In spite of being restricted or banned in the U.S. for several decades, two organochlorine pesticides continue to affect the health of younger women.
Researchers from the Fred Hutchinson Cancer Research Center and the University of Washington found that women exposed to these pesticides were more likely to have endometriosis. This painful condition occurs when the tissue lining the uterus grows outside the organ, and it affects more than five million American women.
In a new study, published today in the journal Environmental Health Perspectives, higher blood levels of either beta-hexachlorocyclohexane or mirex increased the risk of endometriosis by 30 to 70 percent in women ages 18 to 49.
Even though these pesticides were last used in the 1970s, it can take years for them to fully break down in the environment, which is why researchers continue to study their effects.
“Persistent environmental chemicals, even those used in the past, may affect the health of the current generation of reproductive age women,” says Kristen Upson, Ph.D., the lead study author and a postdoctoral fellow at the Epidemiology Branch of the National Institute of Environmental Health Sciences (NIEHS).

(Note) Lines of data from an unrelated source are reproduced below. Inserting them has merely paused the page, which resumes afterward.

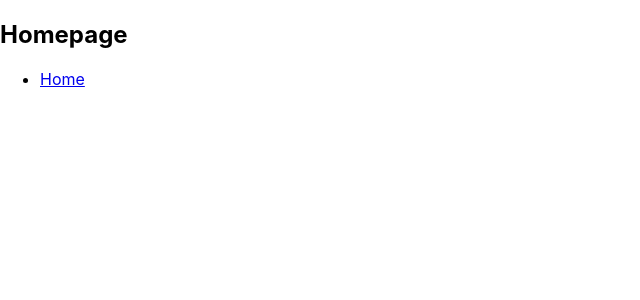
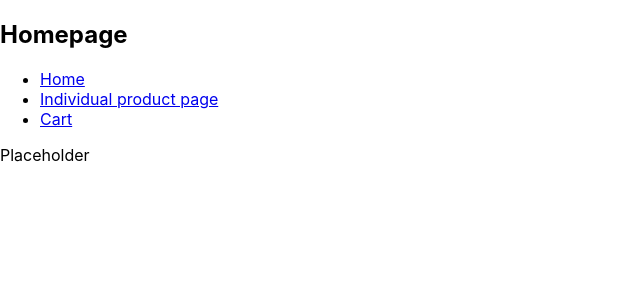
Before and after one commit to OleMartinKeis/Frontend-Frameworks-CA-Ole-Martin-Keiseraas, a React (Create React App) app: page / in a window 1280 px wide. Shown: the top 300 px of the page, without its empty margins (0-640 px from the left). Built offline with nearby package versions, Linux system fonts and the light colour scheme.

Commit message:
Updated navbar to make it more easy to read

```diff
--- a/src/App.js
+++ b/src/App.js
@@ -2,13 +2,14 @@ import logo from './logo.svg';
 import './App.css';
 import MyNavbar from './components/nav/navbar';
 import homepageLinks from './components/nav/homepageLinks';
+import Layout from './components/ui/Layout';
 
 function App() {
 
 
   return (
     <div>
-        <MyNavbar title="Homepage" links={homepageLinks} />
+        <Layout />
     </div>
   );
 }
--- a/src/components/nav/homepageLinks.js
+++ /dev/null
@@ -1,7 +0,0 @@
-
-
-const homepageLinks = [
-    {label: 'Home', url: '/'}
-]
-
-export default homepageLinks;
--- /dev/null
+++ b/src/components/nav/homepageLinks.jsx
@@ -0,0 +1,9 @@
+
+
+const homepageLinks = [
+    {label: 'Home', url: '/'},
+    {label: 'Individual product page', url: '/products'},
+    {label: 'Cart', url: '/cart'}
+]
+
+export default homepageLinks;
--- /dev/null
+++ b/src/components/ui/Layout.jsx
@@ -0,0 +1,21 @@
+import React from "react";
+import MyNavbar from "../nav/navbar";
+import homepageLinks from "../nav/homepageLinks";
+
+function Layout({ children }) {
+    return (
+        <div>
+            <header>
+                <MyNavbar
+                title="Homepage"
+                links={homepageLinks}/>
+            </header>
+            <main>
+                {children}
+            </main>
+            <footer>Placeholder</footer>
+        </div>
+    )
+}
+
+export default Layout;
```
Also changed, not shown: src/components/nav/navbar.jsx (renamed from src/components/nav/navbar.js).
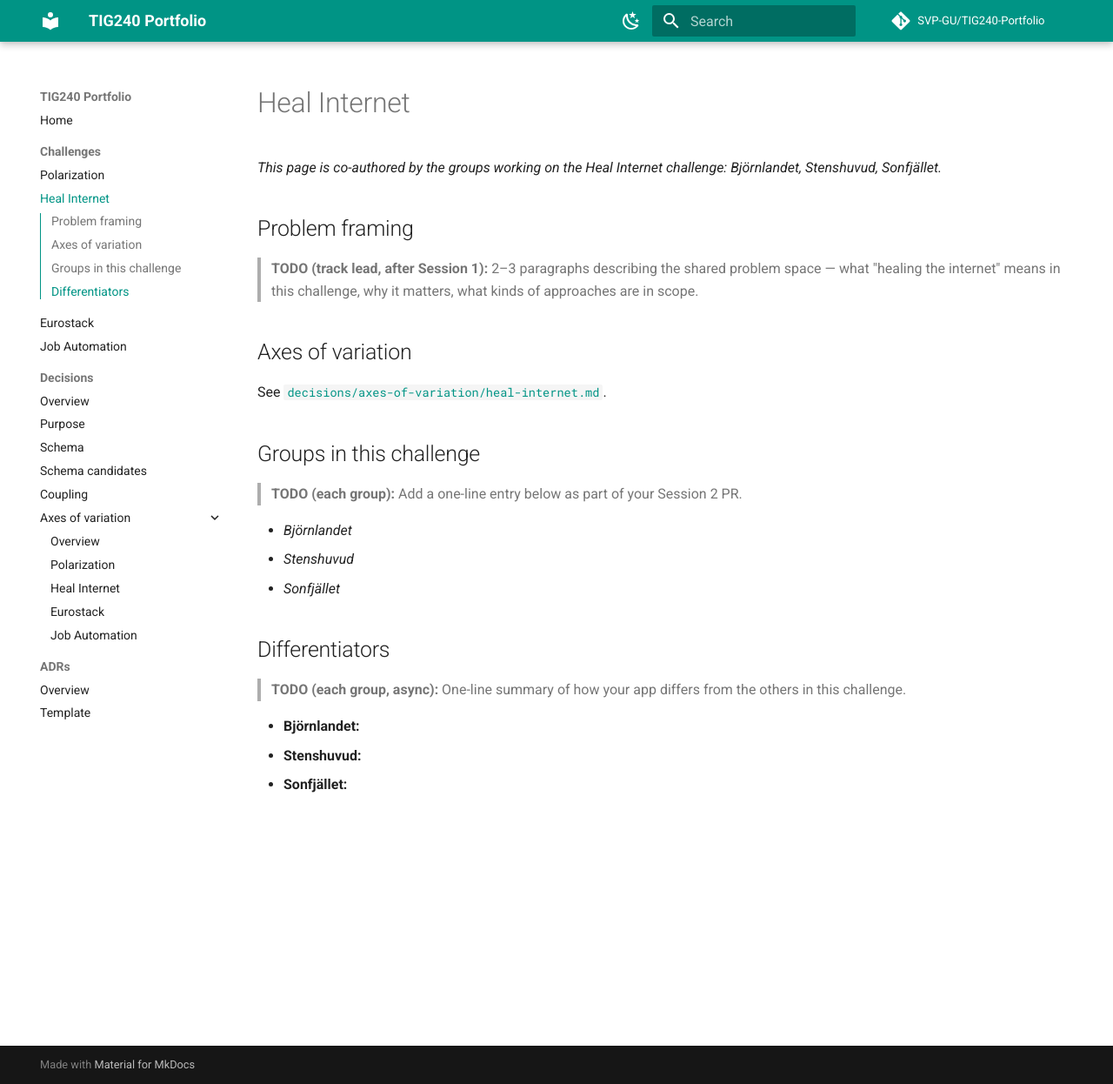
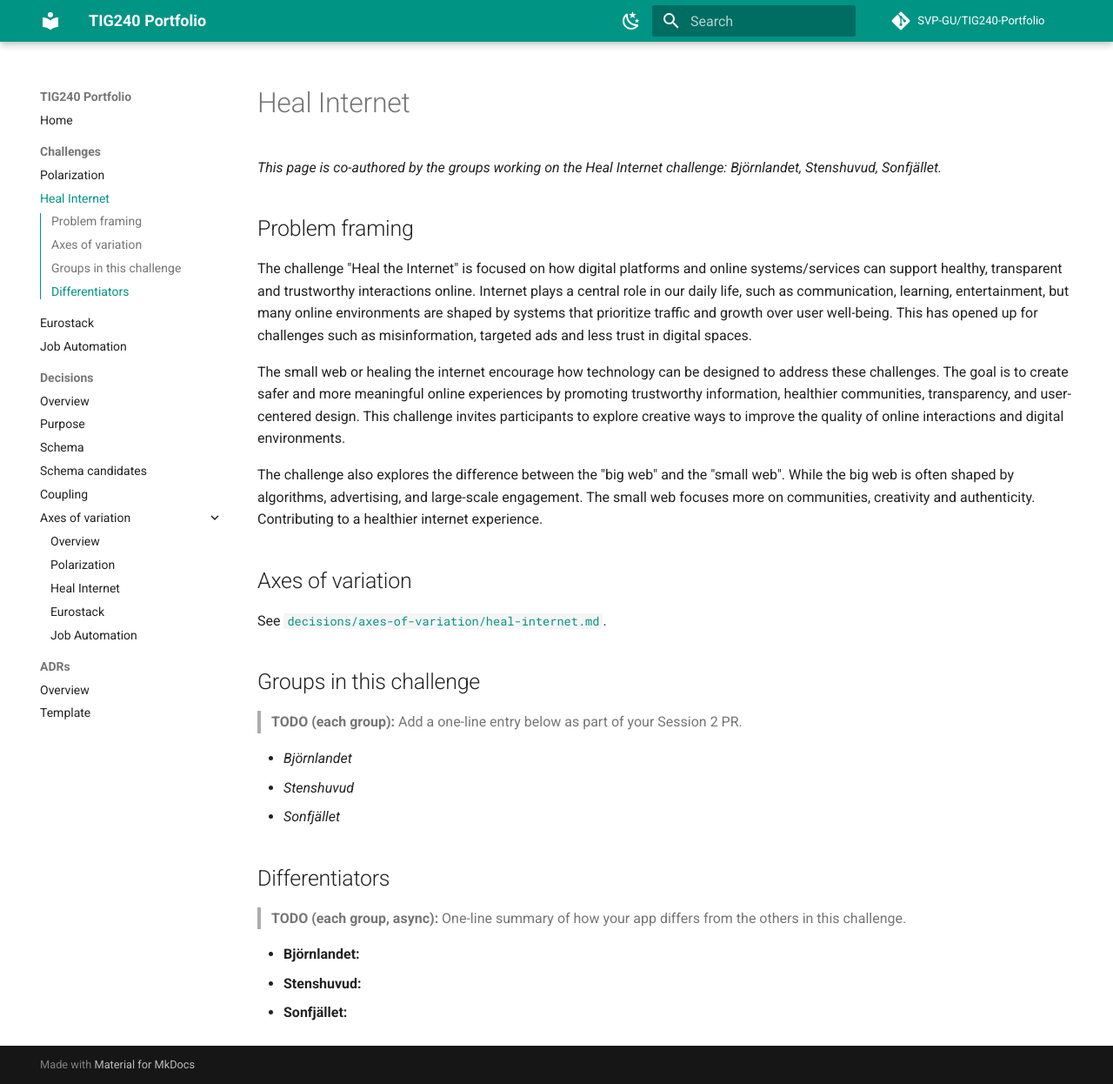
Before and after one commit to SVP-GU/TIG240-Portfolio, an MkDocs documentation site: the page built from docs/challenges/heal-internet/index.md, in a window 1280 px wide and 1246 px high. Shown: the whole window at 87% size. Built offline with MkDocs 1.6.1 and Material for MkDocs 9.7.7, drawn with Linux system fonts in a browser that asks for light colours; comment, search, counter and statistics services are not loaded.

Commit message:
Add problem framing for Heal the Internet

```diff
--- a/docs/challenges/heal-internet/index.md
+++ b/docs/challenges/heal-internet/index.md
@@ -4,7 +4,11 @@
 
 ## Problem framing
 
-> **TODO (track lead, after Session 1):** 2–3 paragraphs describing the shared problem space — what "healing the internet" means in this challenge, why it matters, what kinds of approaches are in scope.
+The challenge "Heal the Internet" is focused on how digital platforms and online systems/services can support healthy, transparent and trustworthy interactions online. Internet plays a central role in our daily life, such as communication, learning, entertainment, but many online environments are shaped by systems that prioritize traffic and growth over user well-being. This has opened up for challenges such as misinformation, targeted ads and less trust in digital spaces.
+
+The small web or healing the internet encourage how technology can be designed to address these challenges. The goal is to create safer and more meaningful online experiences by promoting trustworthy information, healthier communities, transparency, and user-centered design. This challenge invites participants to explore creative ways to improve the quality of online interactions and digital environments.
+
+The challenge also explores the difference between the "big web" and the "small web". While the big web is often shaped by algorithms, advertising, and large-scale engagement. The small web focuses more on communities, creativity and authenticity. Contributing to a healthier internet experience.
 
 ## Axes of variation
 
```
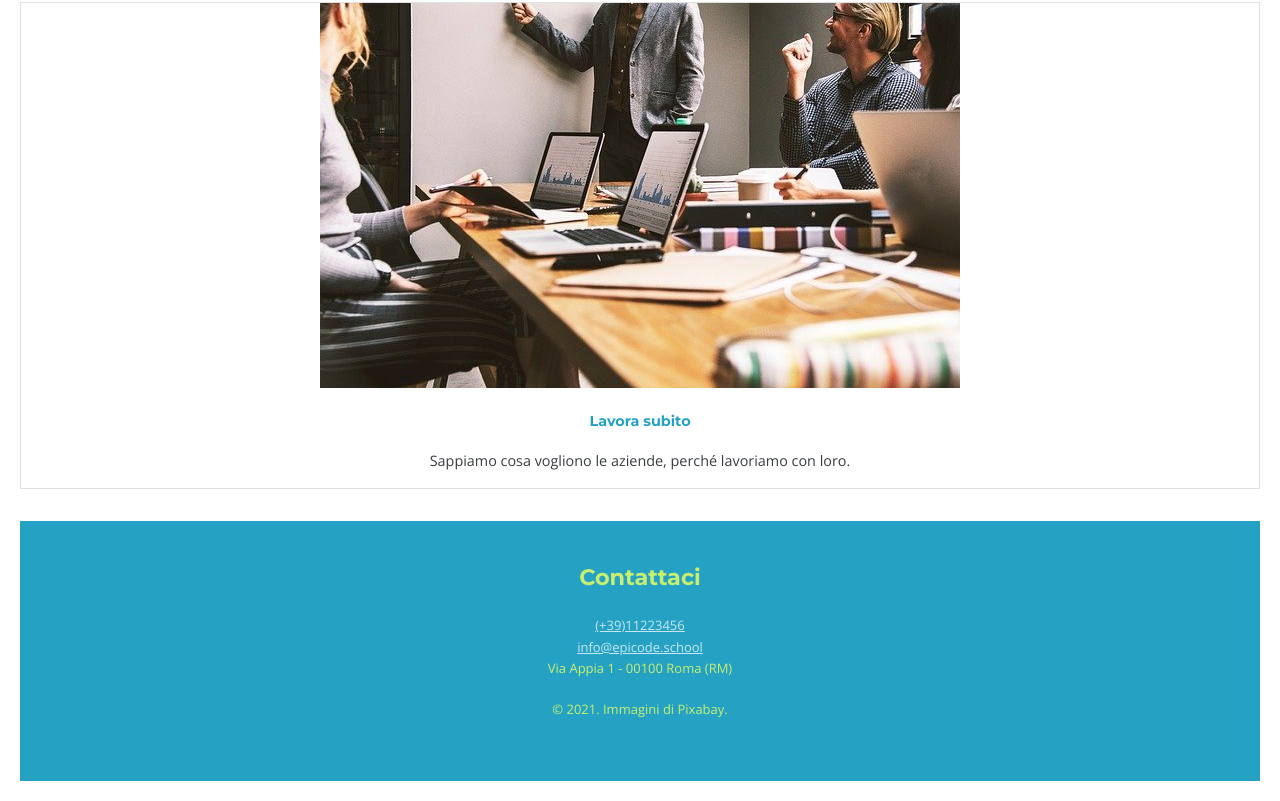
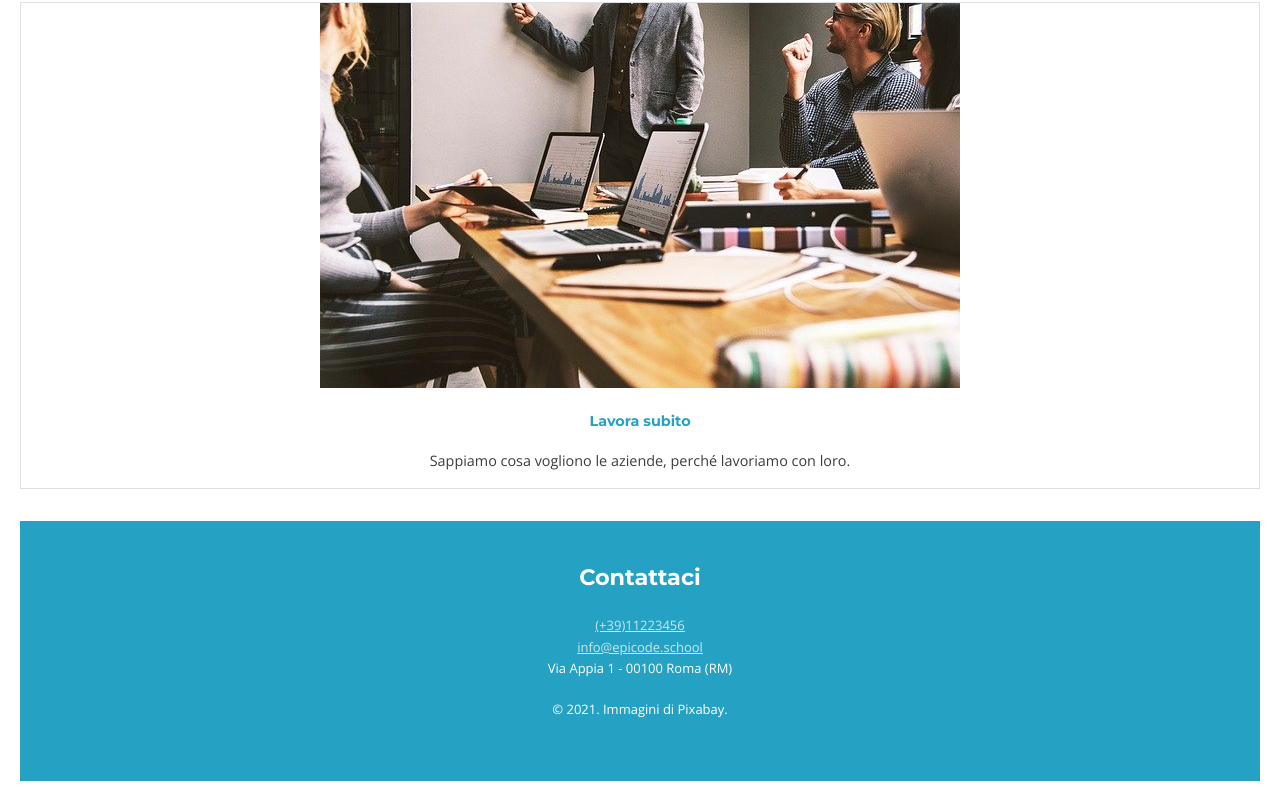
Before and after one commit to looloops/S1-L5, a plain HTML site: page index.html in a window 1280 px wide. Shown: the part 2559-3360 px from the top of the page. Drawn offline with nearby package versions, Linux system fonts and the light colour scheme.

Commit message:
second commit

```diff
--- a/Esercizio/css/style.css
+++ b/Esercizio/css/style.css
@@ -101,7 +101,7 @@ aside section p {
 
 footer {
   background-color: #25a2c3;
-  color: #c8ef70;
+  color: white;
   font-size: 13px;
   padding: 40px 20px 60px;
 }
@@ -114,3 +114,8 @@ footer div a {
   color: #c8e7f0;
   display: block;
 }
+
+footer p {
+  display: inline-block;
+  border-top: 1px;
+}
```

Previous research on the connection between endometriosis and these pesticides showed mixed results. However, the larger size of the current study—and the inclusion of women from the general population—allowed the researchers to better evaluate the dangers of these chemicals.
“Our findings for beta-hexachlorocyclohexane are similar to that of the prior, smaller population-based study of endometriosis,” says Upson. “The consistency of findings across population-based studies lends further support to the association between beta-hexachlorcyclohexane and endometriosis.”
In the current study, the other pesticide, mirex, showed up less frequently in women’s blood. This, the researchers write, makes it “unlikely to be a major contributor to endometriosis incidence” in the women in the study.
Other studies have found that organochlorine pesticides act similarly to the female hormone estrogen—a driving force behind endometriosis—further reinforcing the study results.
“Organochlorine pesticides have generally demonstrated estrogenic properties in [laboratory] studies and adverse reproductive effects in limited laboratory animal studies,” says Upson, “altering the function of the uterus, ovaries, and the body’s hormone production.”
Endometriosis occurs when the tissue that lines the uterus—or womb—grows in other places, such as the ovaries, fallopian tubes, or the lining of the pelvic cavity.
Women with endometriosis can experience chronic pain in the lower back and pelvis, very painful menstrual cramps, and infertility.
Reducing the risk of exposure to other chemicals—such as BPA, which is found in certain plastics—is often as simple as not using products that contain it. But because organochlorine pesticides are so widespread in the environment, avoiding them is much more difficult.
“There are certain foods, like dairy products,” says Caroline Cox, research director for the Center for Environmental Health, “where even though we haven’t used these chemicals in a pretty long time, they’re still the most commonly detected thing in that particular food.”
Organochlorine pesticides are chemically similar to fats, so they tend to accumulate in high-fat foods, especially animal products. Changing your diet, then, is one of the best ways to avoid them.
“The most common advice is to trim the fatty parts of meat off before you eat it,” says Cox. “As far as milk, you can switch to low-fat or non-fat products, rather than using the full-fat version.”
Because animal products tend to have higher levels of organochlorine pesticides, switching to a vegetarian diet can also reduce your exposure to these chemicals. If that’s too extreme, says Cox, you can try skipping meat once a week, such as on “Meatless Monday.”